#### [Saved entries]
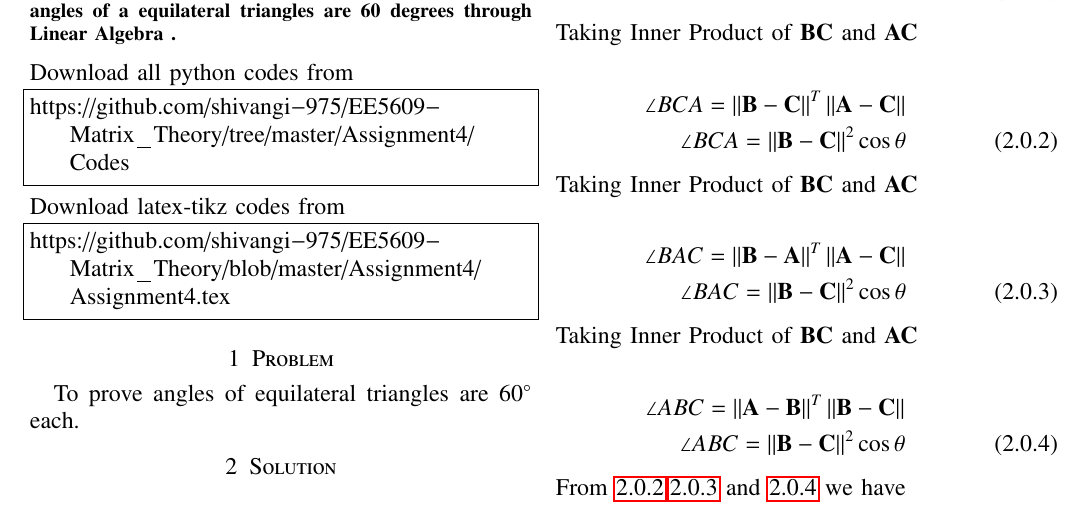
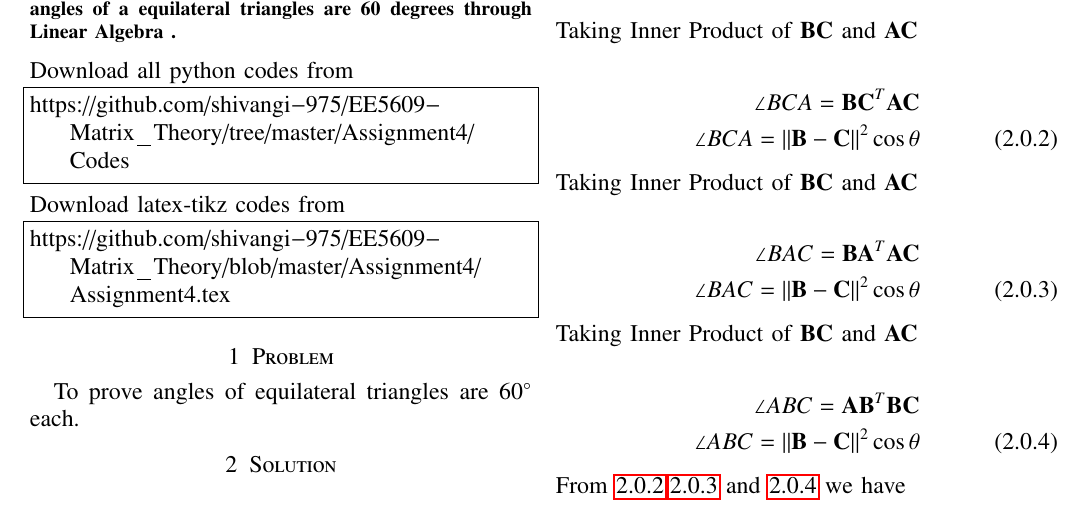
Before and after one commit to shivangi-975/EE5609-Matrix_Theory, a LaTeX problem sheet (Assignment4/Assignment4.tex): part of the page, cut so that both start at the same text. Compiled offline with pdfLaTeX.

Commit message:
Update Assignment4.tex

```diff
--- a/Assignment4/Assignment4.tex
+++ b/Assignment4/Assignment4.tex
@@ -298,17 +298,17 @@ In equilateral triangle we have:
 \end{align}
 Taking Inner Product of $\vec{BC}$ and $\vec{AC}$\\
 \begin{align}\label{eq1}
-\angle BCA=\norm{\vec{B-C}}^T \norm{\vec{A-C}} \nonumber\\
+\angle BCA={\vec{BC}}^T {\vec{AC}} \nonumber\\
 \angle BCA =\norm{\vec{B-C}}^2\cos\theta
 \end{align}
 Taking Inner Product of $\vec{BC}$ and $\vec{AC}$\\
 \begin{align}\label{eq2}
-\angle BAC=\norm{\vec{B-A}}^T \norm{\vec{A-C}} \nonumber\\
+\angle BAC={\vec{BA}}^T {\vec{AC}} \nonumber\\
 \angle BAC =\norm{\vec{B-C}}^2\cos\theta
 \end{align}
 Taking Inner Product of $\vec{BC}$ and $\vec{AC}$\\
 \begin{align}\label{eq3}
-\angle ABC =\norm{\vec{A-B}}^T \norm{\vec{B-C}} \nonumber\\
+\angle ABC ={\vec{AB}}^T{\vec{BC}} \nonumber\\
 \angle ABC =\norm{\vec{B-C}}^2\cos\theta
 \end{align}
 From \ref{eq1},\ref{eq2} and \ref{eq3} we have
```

#### [TASK DESCRIPTION]
In your copy of the records above, include every line exactly but no pictures.

#### [EXERCISE RESULT]
Before and after one commit to shivangi-975/EE5609-Matrix_Theory, a LaTeX problem sheet (Assignment4/Assignment4.tex): part of the page, cut so that both start at the same text. Compiled offline with pdfLaTeX.

Commit message:
Update Assignment4.tex

```diff
--- a/Assignment4/Assignment4.tex
+++ b/Assignment4/Assignment4.tex
@@ -298,17 +298,17 @@ In equilateral triangle we have:
 \end{align}
 Taking Inner Product of $\vec{BC}$ and $\vec{AC}$\\
 \begin{align}\label{eq1}
-\angle BCA=\norm{\vec{B-C}}^T \norm{\vec{A-C}} \nonumber\\
+\angle BCA={\vec{BC}}^T {\vec{AC}} \nonumber\\
 \angle BCA =\norm{\vec{B-C}}^2\cos\theta
 \end{align}
 Taking Inner Product of $\vec{BC}$ and $\vec{AC}$\\
 \begin{align}\label{eq2}
-\angle BAC=\norm{\vec{B-A}}^T \norm{\vec{A-C}} \nonumber\\
+\angle BAC={\vec{BA}}^T {\vec{AC}} \nonumber\\
 \angle BAC =\norm{\vec{B-C}}^2\cos\theta
 \end{align}
 Taking Inner Product of $\vec{BC}$ and $\vec{AC}$\\
 \begin{align}\label{eq3}
-\angle ABC =\norm{\vec{A-B}}^T \norm{\vec{B-C}} \nonumber\\
+\angle ABC ={\vec{AB}}^T{\vec{BC}} \nonumber\\
 \angle ABC =\norm{\vec{B-C}}^2\cos\theta
 \end{align}
 From \ref{eq1},\ref{eq2} and \ref{eq3} we have
```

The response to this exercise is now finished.